Puerto Rico’s years of fiscal mismanagement, cronyism and corruption have come to a head. The island territory is at least $73 billion in debt, and guess who Congressional Democrats think should pick up the tab: American taxpayers, savers and seniors.
Puerto Rico Resident Commissioner Pedro Pierliusi and Governor Alejandro Garcia Padilla are working with fellow Democrats to lure Republicans into passing a bill (H.R. 870) that would give Puerto Rico a bailout, and allow Puerto Rico to walk away from its debts.

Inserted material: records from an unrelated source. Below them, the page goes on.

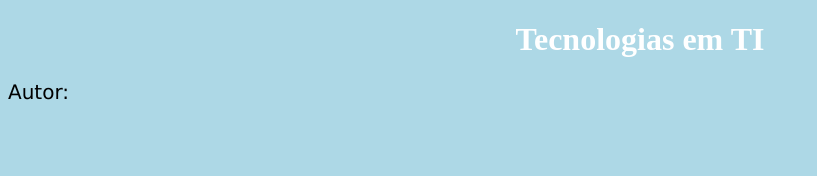
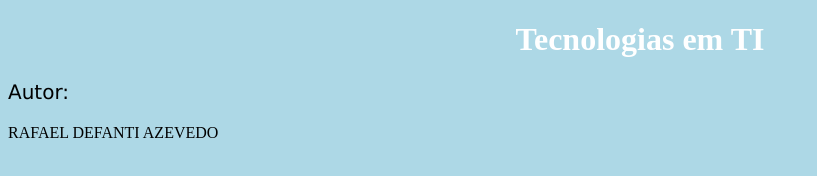
Before and after one commit to rafinhas1901/Tecnologias-em-TI, a plain HTML site: page Index.html in a window 1280 px wide. Shown: the whole page, without its empty margins (0-817 px from the left). Drawn offline with Linux system fonts and the light colour scheme.

Commit message:
Update Index.html

```diff
--- a/Index.html
+++ b/Index.html
@@ -20,7 +20,7 @@
 	<body>
 
 		<h1>Tecnologias em TI</h1>
-		<p>Autor:</p>
+		<p>Autor: </p>RAFAEL DEFANTI AZEVEDO</p>
 
 	</body>
 </html>
```
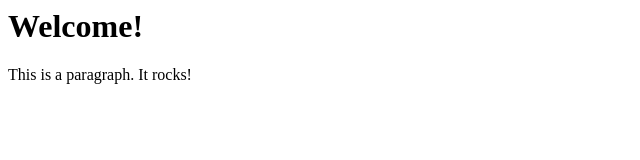
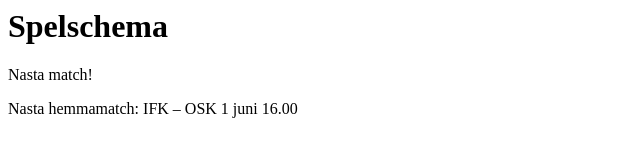
Before and after one commit to vcrs-git-lab-org/snygg-web, a plain HTML site: page index.html in a window 1280 px wide. Shown: the whole page, without its empty margins (0-640 px from the left). Drawn offline with Linux system fonts and the light colour scheme.

Commit message:
#X: lagt till nästa match

```diff
--- a/index.html
+++ b/index.html
@@ -1,9 +1,10 @@
 <html>
 <head>
-<title>Very nice web page</title>
+<title>IFK GoTEBORG</title>
 </head>
 <body background="white">
-<h1>Welcome!</h1>
-<p>This is a paragraph. It rocks!</p>
+<h1>Spelschema</h1>
+<p>Nasta match!</p>
+<p>Nasta hemmamatch: IFK – OSK  1 juni 16.00</p>
 </body>
 </html>
```
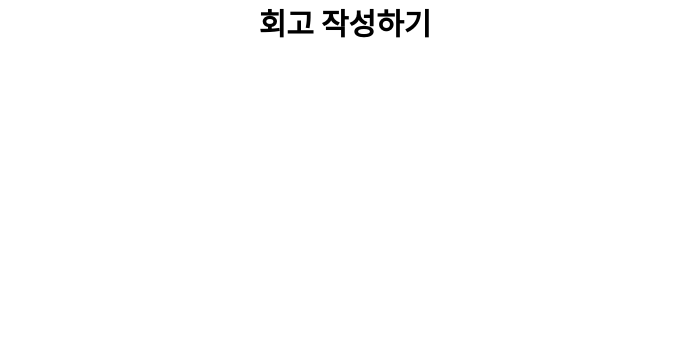
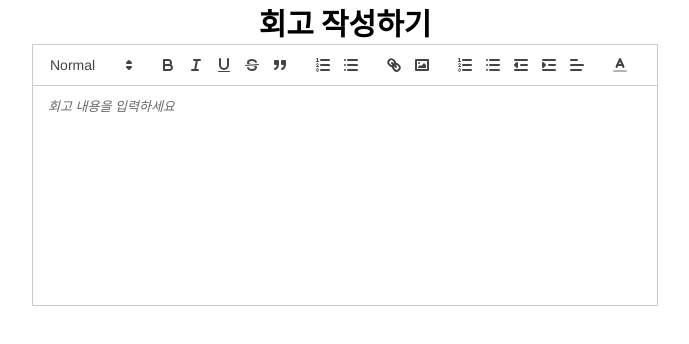
Before and after one commit to Club-PARD/Bingo_WEB, a React (Create React App) app in the folder bingo/: page /RetrospectWrite in a window 1280 px wide. Shown: the top 344 px of the page, without its empty margins (295-984 px from the left). Built offline with nearby package versions, Linux system fonts and the light colour scheme.

Commit message:
231224 용현 : Editor 파일 추가

```diff
--- a/bingo/package.json
+++ b/bingo/package.json
@@ -10,6 +10,7 @@
     "axios": "^1.6.2",
     "react": "^18.2.0",
     "react-dom": "^18.2.0",
+    "react-quill": "^2.0.0",
     "react-responsive": "^9.0.2",
     "react-router": "^6.21.0",
     "react-router-dom": "^6.21.0",
--- /dev/null
+++ b/bingo/src/Pages/Retrospect/Editor.js
@@ -0,0 +1,53 @@
+import React from "react";
+import 'quill/dist/quill.snow.css'
+import ReactQuill from 'react-quill'
+
+const Editor = () => {
+
+  var modules = {
+    toolbar: [
+      [{ size: ["small", false, "large", "huge"] }],
+      ["bold", "italic", "underline", "strike", "blockquote"],
+      [{ list: "ordered" }, { list: "bullet" }],
+      ["link", "image"],
+      [
+        { list: "ordered" },
+        { list: "bullet" },
+        { indent: "-1" },
+        { indent: "+1" },
+        { align: [] }
+      ],
+      [{ "color": ["#000000", "#e60000", "#ff9900", "#ffff00", "#008a00", "#0066cc", "#9933ff", "#ffffff", "#facccc", "#ffebcc", "#ffffcc", "#cce8cc", "#cce0f5", "#ebd6ff", "#bbbbbb", "#f06666", "#ffc266", "#ffff66", "#66b966", "#66a3e0", "#c285ff", "#888888", "#a10000", "#b26b00", "#b2b200", "#006100", "#0047b2", "#6b24b2", "#444444", "#5c0000", "#663d00", "#666600", "#003700", "#002966", "#3d1466", 'custom-color'] }],
+    ]
+  };
+
+  var formats = [
+    "header", "height", "bold", "italic",
+    "underline", "strike", "blockquote",
+    "list", "color", "bullet", "indent",
+    "link", "image", "align", "size",
+  ];
+
+  const handleProcedureContentChange = (content) => {
+    console.log("content---->", content);
+  };
+
+  return (
+    <div >
+      <div style={{ display: "grid", justifyContent: "center"}}>
+        <ReactQuill
+          theme="snow"
+          modules={modules}
+          formats={formats}
+          placeholder="회고 내용을 입력하세요"
+          onChange={handleProcedureContentChange}
+          style={{ height: "220px" }}
+        >
+        </ReactQuill>
+      </div>
+    </div>
+  );
+
+}
+
+export default Editor;
--- a/bingo/src/Pages/Retrospect/RetrospectWrite.js
+++ b/bingo/src/Pages/Retrospect/RetrospectWrite.js
@@ -1,11 +1,13 @@
 import { Div } from "../../Components/NormalComponents/Section";
 import { P } from "../../Components/NormalComponents/Text";
+import Editor from "./Editor";
 
 function RetrospectWrite() {
     return (
         // 전체 총괄 Div
-        <Div alignItems="center" justifyContent="center">
+        <Div alignItems="center" justifyContent="center" flexDirection="column">
             <P fontSize="30px" fontWeight="bolder">회고 작성하기</P>
+            <Editor />
         </Div>
     );
 }
```
Also changed, not shown: 1 other file (tests, documents, lock files or other folders).
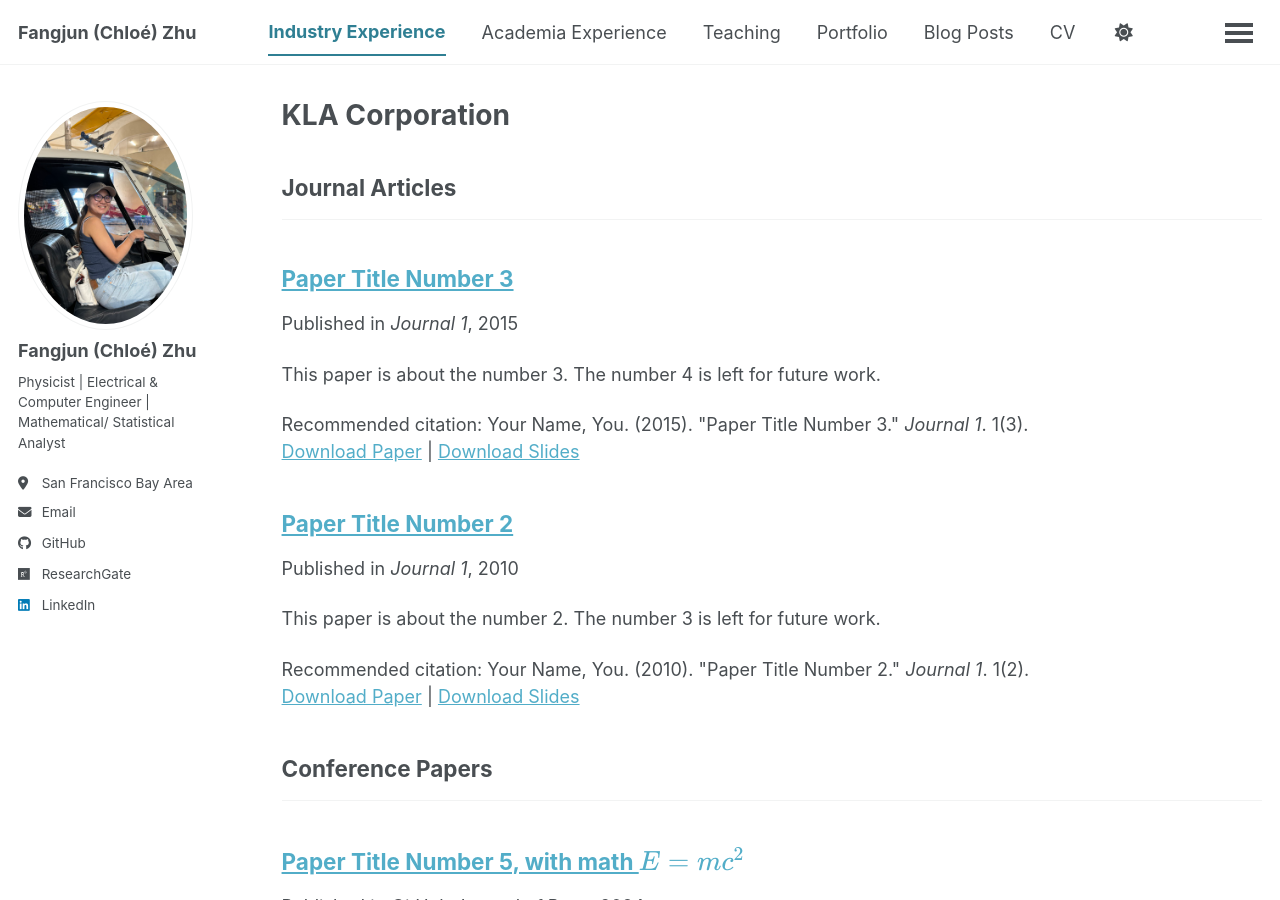
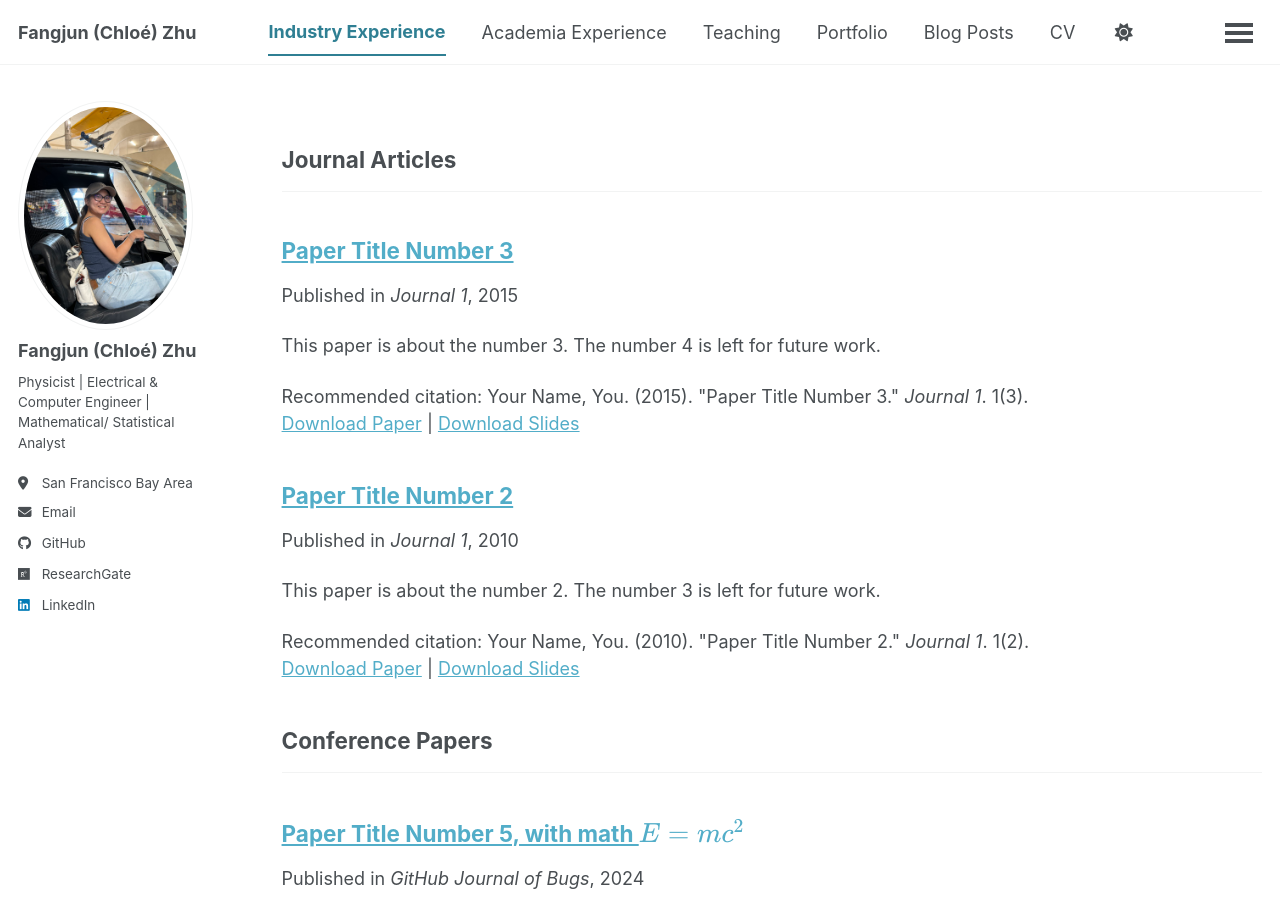
Before and after one commit to ChloeZhu1/ChloeZhu1.github.io, a Jekyll site: the page built from _pages/publications.html, in a window 1280 px wide and 900 px high. Built offline with Jekyll 4.4.1, drawn with Linux system fonts in a browser that asks for light colours; a script bundle is joined from its source files by our own code; library files that are not in the unit come from our copies.

Commit message:
Update publications.html

```diff
--- a/_pages/publications.html
+++ b/_pages/publications.html
@@ -1,6 +1,5 @@
 ---
 layout: archive
-title: "KLA Corporation"
 permalink: /publications/
 author_profile: true
 ---
```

We at CFIF are concerned that some Republicans in Congress are receptive to this taxpayer bailout. Representative Goodlatte of Virginia, who chairs the House Judiciary, recently visited Puerto Rico to explore pursuing Chapter 9 having set the legislative process in motion when he consented to having a public hearing on the proposal back in February.
Chapter 9would hurt thousands of hardworking Americans on the mainland and in Puerto Rico who have invested savings in Puerto Rican bonds. And longer-term, it would do nothing to reform a broken Island. Furthermore, a Chapter 9 bailout flies in the face of principles for which Republicans are supposed to stand: limited government, fiscal responsibility and the rule of law. Some Puerto Rican apologists have even suggested that if Puerto Rico is not granted Chapter 9, the Island will just come calling for a bailout. But that is a false choice, and a stick-up by San Juan and their cronies.
Fortunately, better alternatives exist.
For example, the Puerto Rican Government could actually pay the hundreds of millions of dollars it owes to the power authority (PREPA) or Congress could also impose greater oversight over Puerto Rico. Remember, a financial control board was effective in reforming the District of Columbia’s finances 20 years ago, accomplished on a bipartisan basis by a Republican Congress and a Democratic President. Ultimately, that might be the way to put in place comprehensive, structural reforms so that Puerto Rico never again spirals out of control.
This brings us back to the Republican Congress, specifically Rep. Goodlatte. At a minimum, holding a hearing signals openness to the bill. Yet, this changes the rules in the middle of game and can have economic consequences, which Rep. Goodlatte has acknowledged.
Now that Rep. Goodlatte has met in Puerto Rico with its leaders, fellow conservatives are looking to him to put the brakes on this bailout. As Jay Marts of the Virginia Northern Shenandoah Tea Party writes, “H.R 870 is not a conservative solution,” but “a gift to the Democrats.”
American taxpayers should not be saddled with yet another bailout and force Americans saving for retirement to take a financial hit. Instead, Congressional Republicans should guide Puerto Rico into doing the right thing: trim spending and taxes, stand up to unions and undertake badly-needed governing reforms. The time is right for a control board.